Tally the lines in the records underneath that contain the string "subgraph", and state the figure by itself.

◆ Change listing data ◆
————

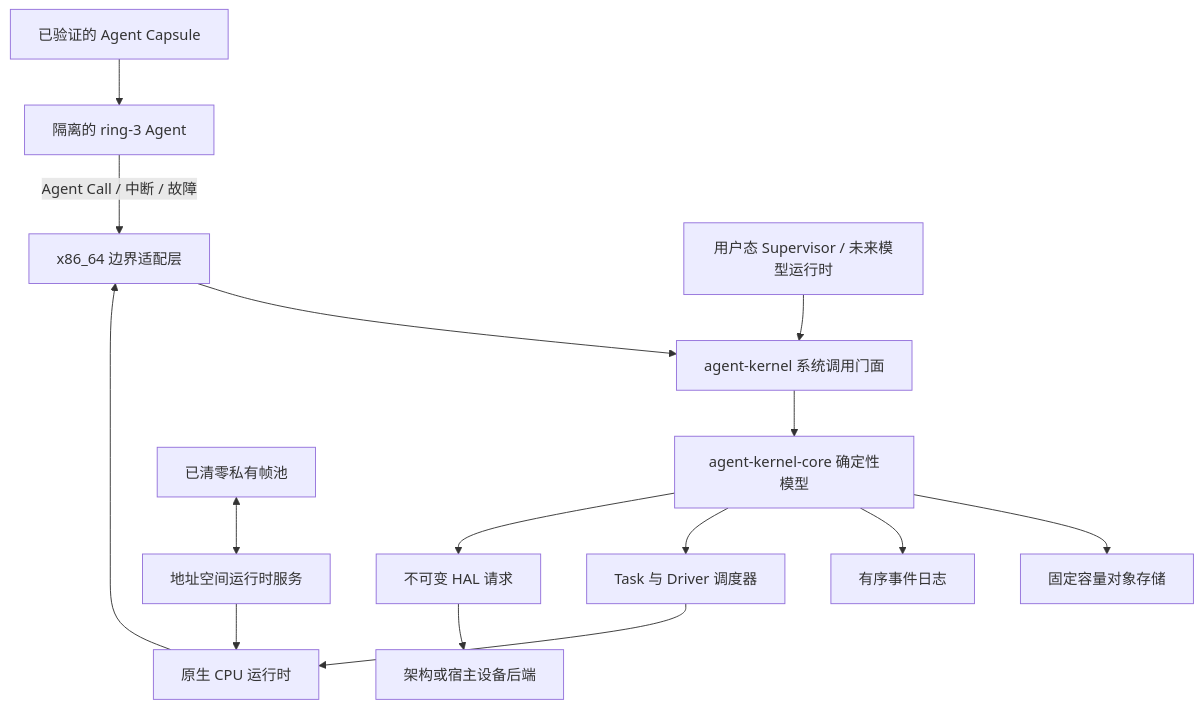
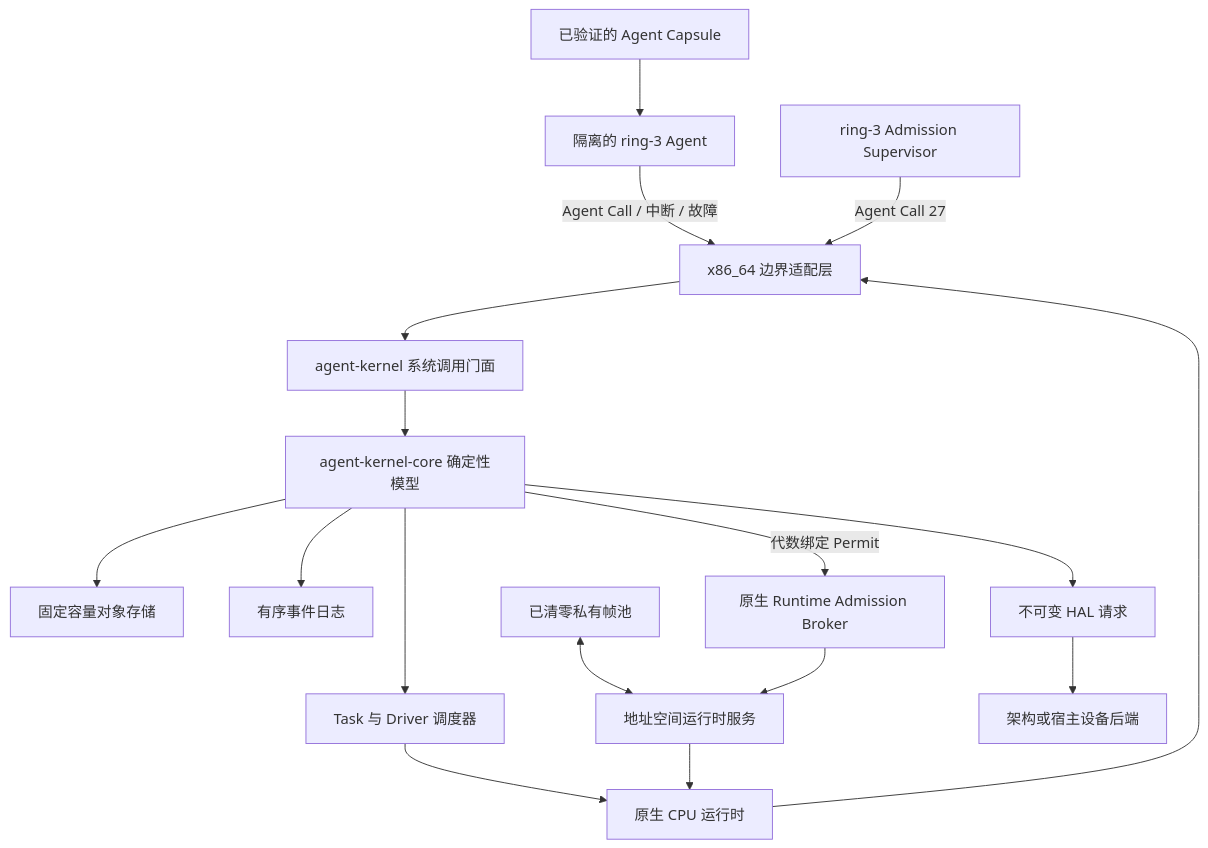
Before and after one commit to Evan-master/agent-kernel: the diagram in README.zh-CN.md, drawn with Mermaid. The commit also changed other lines of this file and 3 other files, not shown here.

Commit message:
docs: close runtime admission milestone

````diff
--- a/README.zh-CN.md
+++ b/README.zh-CN.md
@@ -109,17 +119,19 @@
 ```mermaid
 flowchart TB
     Capsule["已验证的 Agent Capsule"] --> Ring3["隔离的 ring-3 Agent"]
     Ring3 -->|"Agent Call / 中断 / 故障"| X86["x86_64 边界适配层"]
     X86 --> Facade["agent-kernel 系统调用门面"]
     Facade --> Core["agent-kernel-core 确定性模型"]
     Core --> Stores["固定容量对象存储"]
     Core --> Events["有序事件日志"]
     Core --> Scheduler["Task 与 Driver 调度器"]
     Scheduler --> Runtime["原生 CPU 运行时"]
     Runtime --> X86
     FramePool["已清零私有帧池"] <--> AddressService["地址空间运行时服务"]
+    Broker["原生 Runtime Admission Broker"] --> AddressService
+    Core -->|"代数绑定 Permit"| Broker
     AddressService --> Runtime
     Core --> HAL["不可变 HAL 请求"]
     HAL --> Device["架构或宿主设备后端"]
-    Supervisor["用户态 Supervisor / 未来模型运行时"] --> Facade
+    Supervisor["ring-3 Admission Supervisor"] -->|"Agent Call 27"| X86
 ```
````
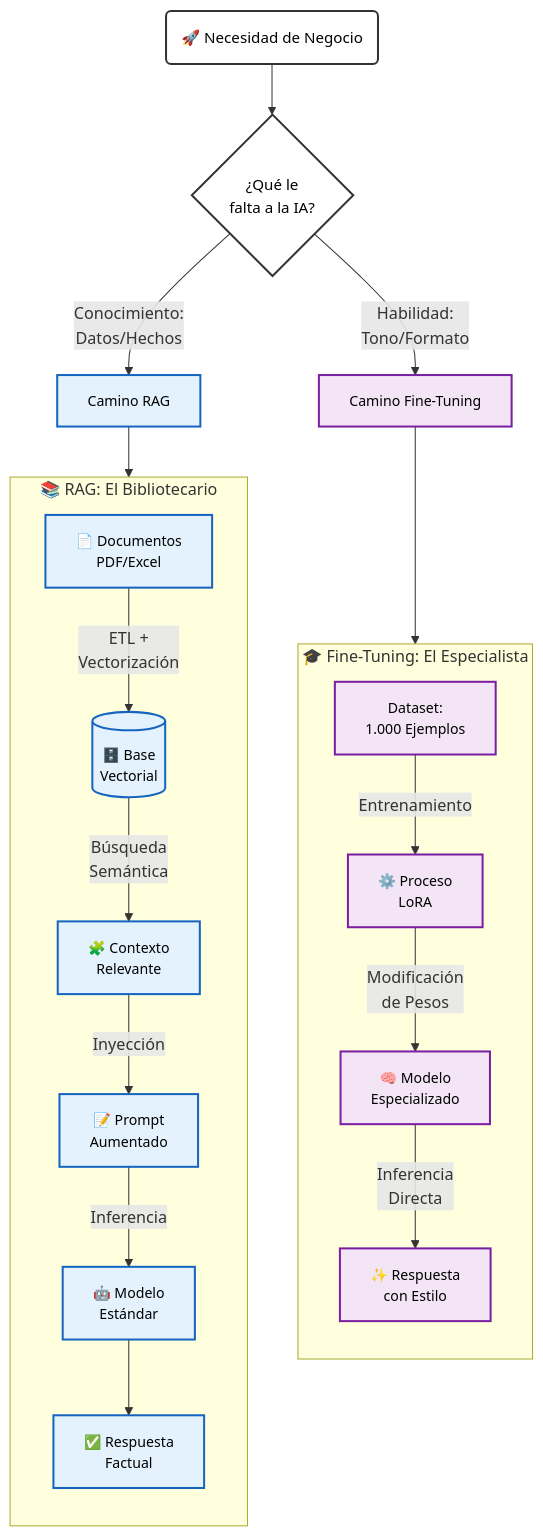
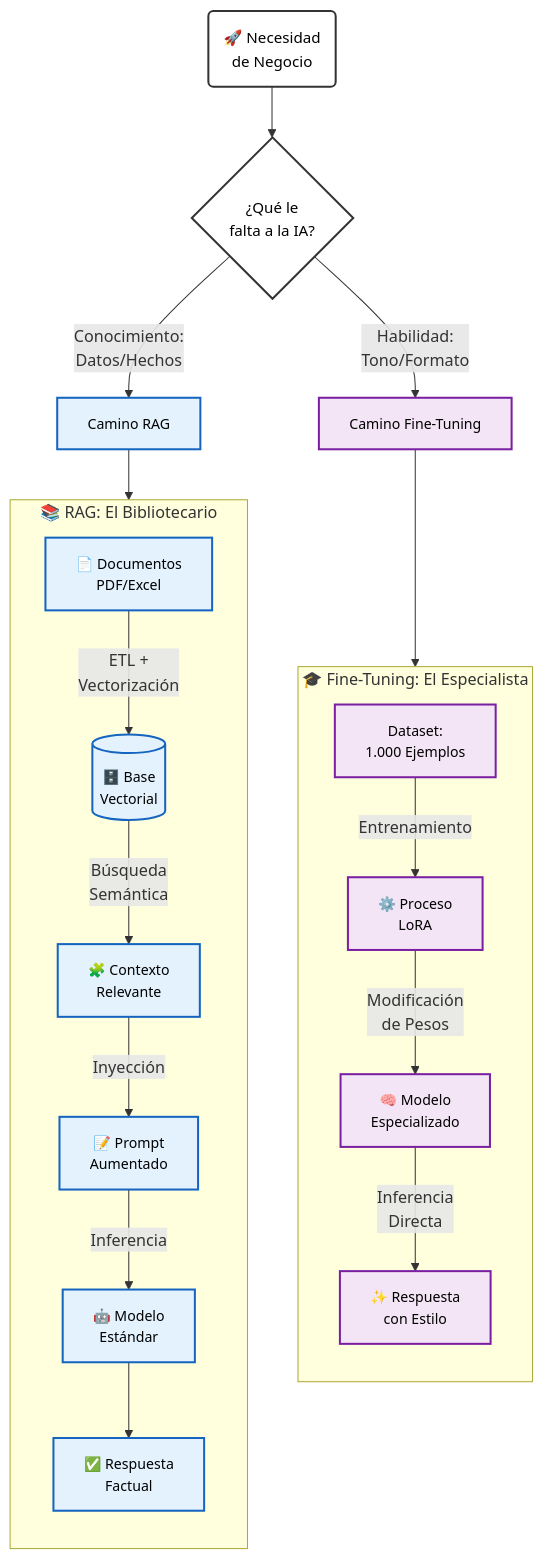
The diagram in docs/guias/07-Fine-Tuning.md (jccarvajal/Arquitectura-IA), drawn with Mermaid before and after one commit.

````diff
--- a/docs/guias/07-Fine-Tuning.md
+++ b/docs/guias/07-Fine-Tuning.md
@@ -24,42 +24,42 @@
 ```mermaid
 graph TD
     %% ESTILOS (Con ajuste de FUENTE y RELLENO)
     classDef base fill:#ffffff,stroke:#333,stroke-width:2px,color:#000,font-size:15px;
     classDef blue fill:#e3f2fd,stroke:#1565c0,stroke-width:2px,color:#000,font-size:14px;
     classDef purple fill:#f3e5f5,stroke:#7b1fa2,stroke-width:2px,color:#000,font-size:14px;
 
     %% 1. EL PROBLEMA (Usando paréntesis para bordes redondeados, no pastilla)
-    Start(🚀 Necesidad de Negocio) --> Decision{¿Qué le<br/>falta a la IA?}
+    Start(🚀 Necesidad<br/>de Negocio) --> Decision{¿Qué le<br/>falta a la IA?}
     class Start,Decision base;
 
     %% 2. RAMIFICACIÓN
     Decision -->|Conocimiento:<br/>Datos/Hechos| NodeRAG[Camino RAG]
     Decision -->|Habilidad:<br/>Tono/Formato| NodeFT[Camino Fine-Tuning]
     class NodeRAG blue;
     class NodeFT purple;
 
     %% 3. ARQUITECTURA RAG
     subgraph RAG_BOX [📚 RAG: El Bibliotecario]
         direction TB
         Doc[📄 Documentos<br/>PDF/Excel] -->|ETL +<br/>Vectorización| DB[(🗄️ Base<br/>Vectorial)]
         DB -->|Búsqueda<br/>Semántica| Context[🧩 Contexto<br/>Relevante]
         Context -->|Inyección| Prompt[📝 Prompt<br/>Aumentado]
         Prompt -->|Inferencia| Model1[🤖 Modelo<br/>Estándar]
         Model1 --> Res1[✅ Respuesta<br/>Factual]
     end
 
     %% 4. ARQUITECTURA FINE-TUNING
     subgraph FT_BOX [🎓 Fine-Tuning: El Especialista]
         direction TB
         Data[Dataset:<br/>1.000 Ejemplos] -->|Entrenamiento| Train[⚙️ Proceso<br/>LoRA]
         Train -->|Modificación<br/>de Pesos| Model2[🧠 Modelo<br/>Especializado]
         Model2 -->|Inferencia<br/>Directa| Res2[✨ Respuesta<br/>con Estilo]
     end
 
     %% CONEXIONES
     NodeRAG --> RAG_BOX
     NodeFT --> FT_BOX
 
     class Doc,DB,Context,Prompt,Model1,Res1 blue;
     class Data,Train,Model2,Res2 purple;
 ```
````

————

◆ Worked solution ◆
2